Edit tracking data:
* * *

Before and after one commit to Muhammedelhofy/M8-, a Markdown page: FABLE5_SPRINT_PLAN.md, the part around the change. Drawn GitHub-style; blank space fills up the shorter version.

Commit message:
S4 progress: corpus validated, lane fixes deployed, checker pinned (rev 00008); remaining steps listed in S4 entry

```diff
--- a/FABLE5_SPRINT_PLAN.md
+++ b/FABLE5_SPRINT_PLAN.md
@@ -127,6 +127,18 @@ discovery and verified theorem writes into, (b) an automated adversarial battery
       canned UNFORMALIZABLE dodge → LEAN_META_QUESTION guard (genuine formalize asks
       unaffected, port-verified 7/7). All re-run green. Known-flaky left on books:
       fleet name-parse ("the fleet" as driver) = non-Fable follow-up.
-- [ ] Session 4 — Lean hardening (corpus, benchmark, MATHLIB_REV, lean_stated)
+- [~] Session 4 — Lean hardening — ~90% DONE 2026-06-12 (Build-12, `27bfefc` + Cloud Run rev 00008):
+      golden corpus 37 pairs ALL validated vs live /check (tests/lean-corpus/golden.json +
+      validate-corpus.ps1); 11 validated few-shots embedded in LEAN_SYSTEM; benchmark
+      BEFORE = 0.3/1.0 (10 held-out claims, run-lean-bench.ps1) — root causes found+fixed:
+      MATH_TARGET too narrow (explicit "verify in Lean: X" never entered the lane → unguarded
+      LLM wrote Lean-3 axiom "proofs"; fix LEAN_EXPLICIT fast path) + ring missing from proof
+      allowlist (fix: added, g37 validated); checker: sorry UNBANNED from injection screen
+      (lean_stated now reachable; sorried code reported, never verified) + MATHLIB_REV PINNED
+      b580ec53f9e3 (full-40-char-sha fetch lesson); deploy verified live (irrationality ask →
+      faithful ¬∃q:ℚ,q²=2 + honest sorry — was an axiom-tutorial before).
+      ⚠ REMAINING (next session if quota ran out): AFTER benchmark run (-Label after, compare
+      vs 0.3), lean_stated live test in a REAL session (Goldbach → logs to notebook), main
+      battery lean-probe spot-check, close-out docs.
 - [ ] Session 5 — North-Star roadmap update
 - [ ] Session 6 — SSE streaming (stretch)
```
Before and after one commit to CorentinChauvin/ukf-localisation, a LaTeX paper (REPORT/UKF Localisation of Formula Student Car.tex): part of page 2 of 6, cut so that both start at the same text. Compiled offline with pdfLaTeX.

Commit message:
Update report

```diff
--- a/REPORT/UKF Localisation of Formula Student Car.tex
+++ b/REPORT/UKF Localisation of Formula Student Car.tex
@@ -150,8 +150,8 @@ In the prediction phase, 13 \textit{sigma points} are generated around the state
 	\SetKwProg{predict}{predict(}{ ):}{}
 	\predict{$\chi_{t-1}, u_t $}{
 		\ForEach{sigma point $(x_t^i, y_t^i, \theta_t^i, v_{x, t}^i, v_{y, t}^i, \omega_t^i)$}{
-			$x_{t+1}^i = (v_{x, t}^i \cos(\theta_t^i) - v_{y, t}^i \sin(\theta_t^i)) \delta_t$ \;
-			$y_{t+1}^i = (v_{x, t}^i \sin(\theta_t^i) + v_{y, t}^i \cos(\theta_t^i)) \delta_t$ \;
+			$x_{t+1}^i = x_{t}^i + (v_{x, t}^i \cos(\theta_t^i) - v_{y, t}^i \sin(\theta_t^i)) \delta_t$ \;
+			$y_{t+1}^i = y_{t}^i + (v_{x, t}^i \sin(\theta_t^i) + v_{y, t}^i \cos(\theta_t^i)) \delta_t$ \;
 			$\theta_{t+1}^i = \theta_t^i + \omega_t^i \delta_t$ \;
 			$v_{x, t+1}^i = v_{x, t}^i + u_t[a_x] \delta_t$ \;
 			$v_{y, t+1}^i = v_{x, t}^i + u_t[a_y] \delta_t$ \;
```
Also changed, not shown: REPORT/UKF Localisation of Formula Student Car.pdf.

* * *

**Problem details**
Once you have read the entries, repeat them all exactly.

**Answer space**
Before and after one commit to Muhammedelhofy/M8-, a Markdown page: FABLE5_SPRINT_PLAN.md, the part around the change. Drawn GitHub-style; blank space fills up the shorter version.

Commit message:
S4 progress: corpus validated, lane fixes deployed, checker pinned (rev 00008); remaining steps listed in S4 entry

```diff
--- a/FABLE5_SPRINT_PLAN.md
+++ b/FABLE5_SPRINT_PLAN.md
@@ -127,6 +127,18 @@ discovery and verified theorem writes into, (b) an automated adversarial battery
       canned UNFORMALIZABLE dodge → LEAN_META_QUESTION guard (genuine formalize asks
       unaffected, port-verified 7/7). All re-run green. Known-flaky left on books:
       fleet name-parse ("the fleet" as driver) = non-Fable follow-up.
-- [ ] Session 4 — Lean hardening (corpus, benchmark, MATHLIB_REV, lean_stated)
+- [~] Session 4 — Lean hardening — ~90% DONE 2026-06-12 (Build-12, `27bfefc` + Cloud Run rev 00008):
+      golden corpus 37 pairs ALL validated vs live /check (tests/lean-corpus/golden.json +
+      validate-corpus.ps1); 11 validated few-shots embedded in LEAN_SYSTEM; benchmark
+      BEFORE = 0.3/1.0 (10 held-out claims, run-lean-bench.ps1) — root causes found+fixed:
+      MATH_TARGET too narrow (explicit "verify in Lean: X" never entered the lane → unguarded
+      LLM wrote Lean-3 axiom "proofs"; fix LEAN_EXPLICIT fast path) + ring missing from proof
+      allowlist (fix: added, g37 validated); checker: sorry UNBANNED from injection screen
+      (lean_stated now reachable; sorried code reported, never verified) + MATHLIB_REV PINNED
+      b580ec53f9e3 (full-40-char-sha fetch lesson); deploy verified live (irrationality ask →
+      faithful ¬∃q:ℚ,q²=2 + honest sorry — was an axiom-tutorial before).
+      ⚠ REMAINING (next session if quota ran out): AFTER benchmark run (-Label after, compare
+      vs 0.3), lean_stated live test in a REAL session (Goldbach → logs to notebook), main
+      battery lean-probe spot-check, close-out docs.
 - [ ] Session 5 — North-Star roadmap update
 - [ ] Session 6 — SSE streaming (stretch)
```
Before and after one commit to CorentinChauvin/ukf-localisation, a LaTeX paper (REPORT/UKF Localisation of Formula Student Car.tex): part of page 2 of 6, cut so that both start at the same text. Compiled offline with pdfLaTeX.

Commit message:
Update report

```diff
--- a/REPORT/UKF Localisation of Formula Student Car.tex
+++ b/REPORT/UKF Localisation of Formula Student Car.tex
@@ -150,8 +150,8 @@ In the prediction phase, 13 \textit{sigma points} are generated around the state
 	\SetKwProg{predict}{predict(}{ ):}{}
 	\predict{$\chi_{t-1}, u_t $}{
 		\ForEach{sigma point $(x_t^i, y_t^i, \theta_t^i, v_{x, t}^i, v_{y, t}^i, \omega_t^i)$}{
-			$x_{t+1}^i = (v_{x, t}^i \cos(\theta_t^i) - v_{y, t}^i \sin(\theta_t^i)) \delta_t$ \;
-			$y_{t+1}^i = (v_{x, t}^i \sin(\theta_t^i) + v_{y, t}^i \cos(\theta_t^i)) \delta_t$ \;
+			$x_{t+1}^i = x_{t}^i + (v_{x, t}^i \cos(\theta_t^i) - v_{y, t}^i \sin(\theta_t^i)) \delta_t$ \;
+			$y_{t+1}^i = y_{t}^i + (v_{x, t}^i \sin(\theta_t^i) + v_{y, t}^i \cos(\theta_t^i)) \delta_t$ \;
 			$\theta_{t+1}^i = \theta_t^i + \omega_t^i \delta_t$ \;
 			$v_{x, t+1}^i = v_{x, t}^i + u_t[a_x] \delta_t$ \;
 			$v_{y, t+1}^i = v_{x, t}^i + u_t[a_y] \delta_t$ \;
```
Also changed, not shown: REPORT/UKF Localisation of Formula Student Car.pdf.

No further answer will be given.